### Activity
Within the records, which lines hold the string "class"? Report each one by copying it.

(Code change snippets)
<<<<

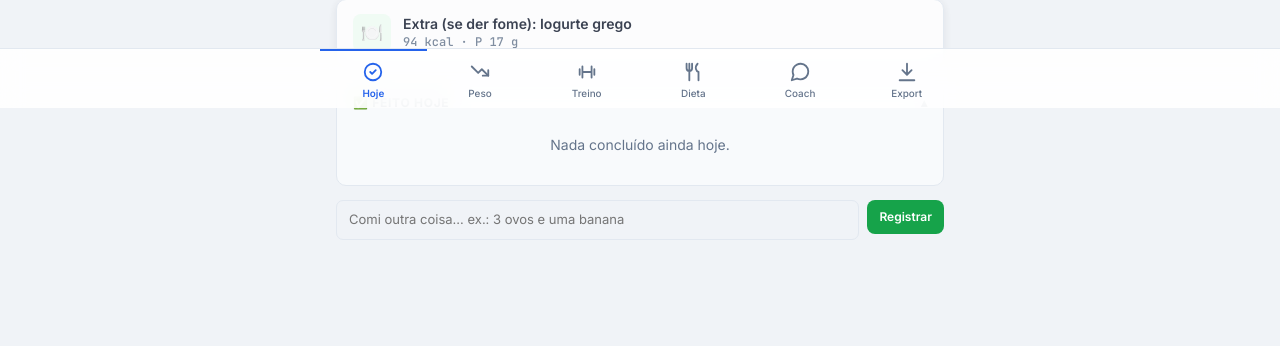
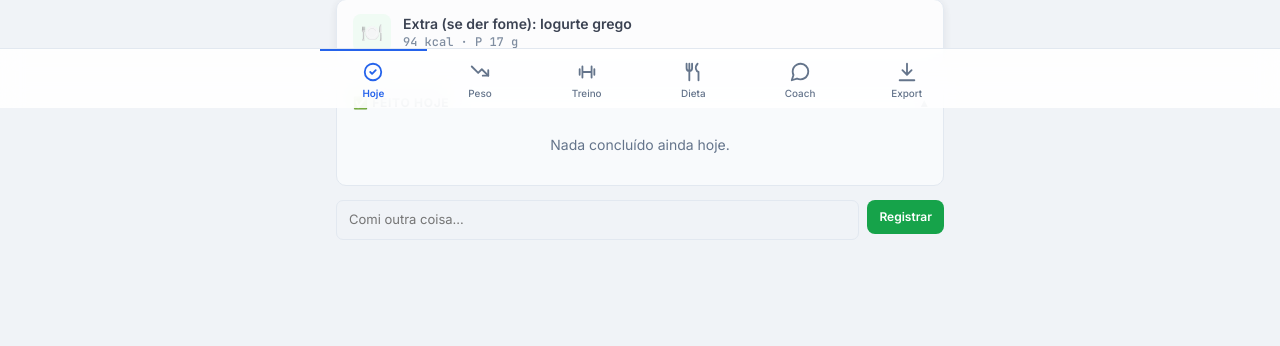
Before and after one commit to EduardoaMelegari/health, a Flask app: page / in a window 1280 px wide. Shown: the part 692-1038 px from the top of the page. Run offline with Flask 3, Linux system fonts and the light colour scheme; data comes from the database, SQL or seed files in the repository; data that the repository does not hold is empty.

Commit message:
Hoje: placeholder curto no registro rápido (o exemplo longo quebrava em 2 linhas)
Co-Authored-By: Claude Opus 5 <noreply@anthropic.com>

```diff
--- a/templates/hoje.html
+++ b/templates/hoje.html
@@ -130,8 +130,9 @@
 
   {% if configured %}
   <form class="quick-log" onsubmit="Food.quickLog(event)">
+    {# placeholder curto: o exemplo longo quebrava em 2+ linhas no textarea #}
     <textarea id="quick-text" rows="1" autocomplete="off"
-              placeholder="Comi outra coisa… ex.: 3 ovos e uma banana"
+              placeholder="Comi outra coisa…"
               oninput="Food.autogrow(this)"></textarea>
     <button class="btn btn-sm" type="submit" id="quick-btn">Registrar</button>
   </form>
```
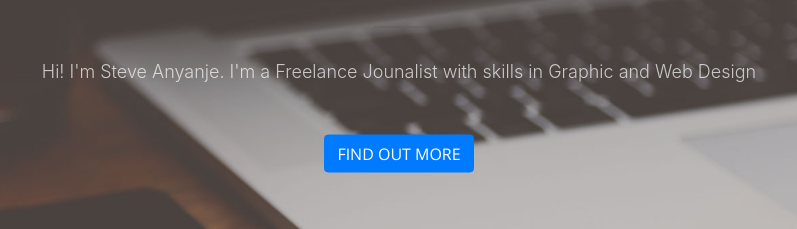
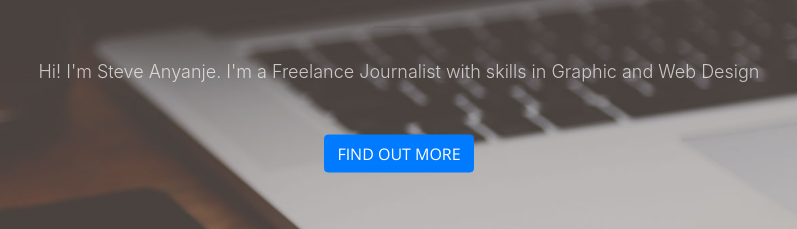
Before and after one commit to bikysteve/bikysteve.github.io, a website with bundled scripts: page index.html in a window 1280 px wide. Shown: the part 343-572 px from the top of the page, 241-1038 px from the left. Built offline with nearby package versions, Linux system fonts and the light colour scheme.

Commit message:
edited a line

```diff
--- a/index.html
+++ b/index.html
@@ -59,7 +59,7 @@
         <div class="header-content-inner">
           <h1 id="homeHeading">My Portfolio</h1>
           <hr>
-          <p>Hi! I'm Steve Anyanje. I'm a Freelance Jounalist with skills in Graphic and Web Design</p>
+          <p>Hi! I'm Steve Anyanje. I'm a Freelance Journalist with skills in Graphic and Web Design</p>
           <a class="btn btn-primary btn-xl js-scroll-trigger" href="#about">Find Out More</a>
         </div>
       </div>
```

>>>>

### Reply
   <form class="quick-log" onsubmit="Food.quickLog(event)">
     <button class="btn btn-sm" type="submit" id="quick-btn">Registrar</button>
         <div class="header-content-inner">
           <a class="btn btn-primary btn-xl js-scroll-trigger" href="#about">Find Out More</a>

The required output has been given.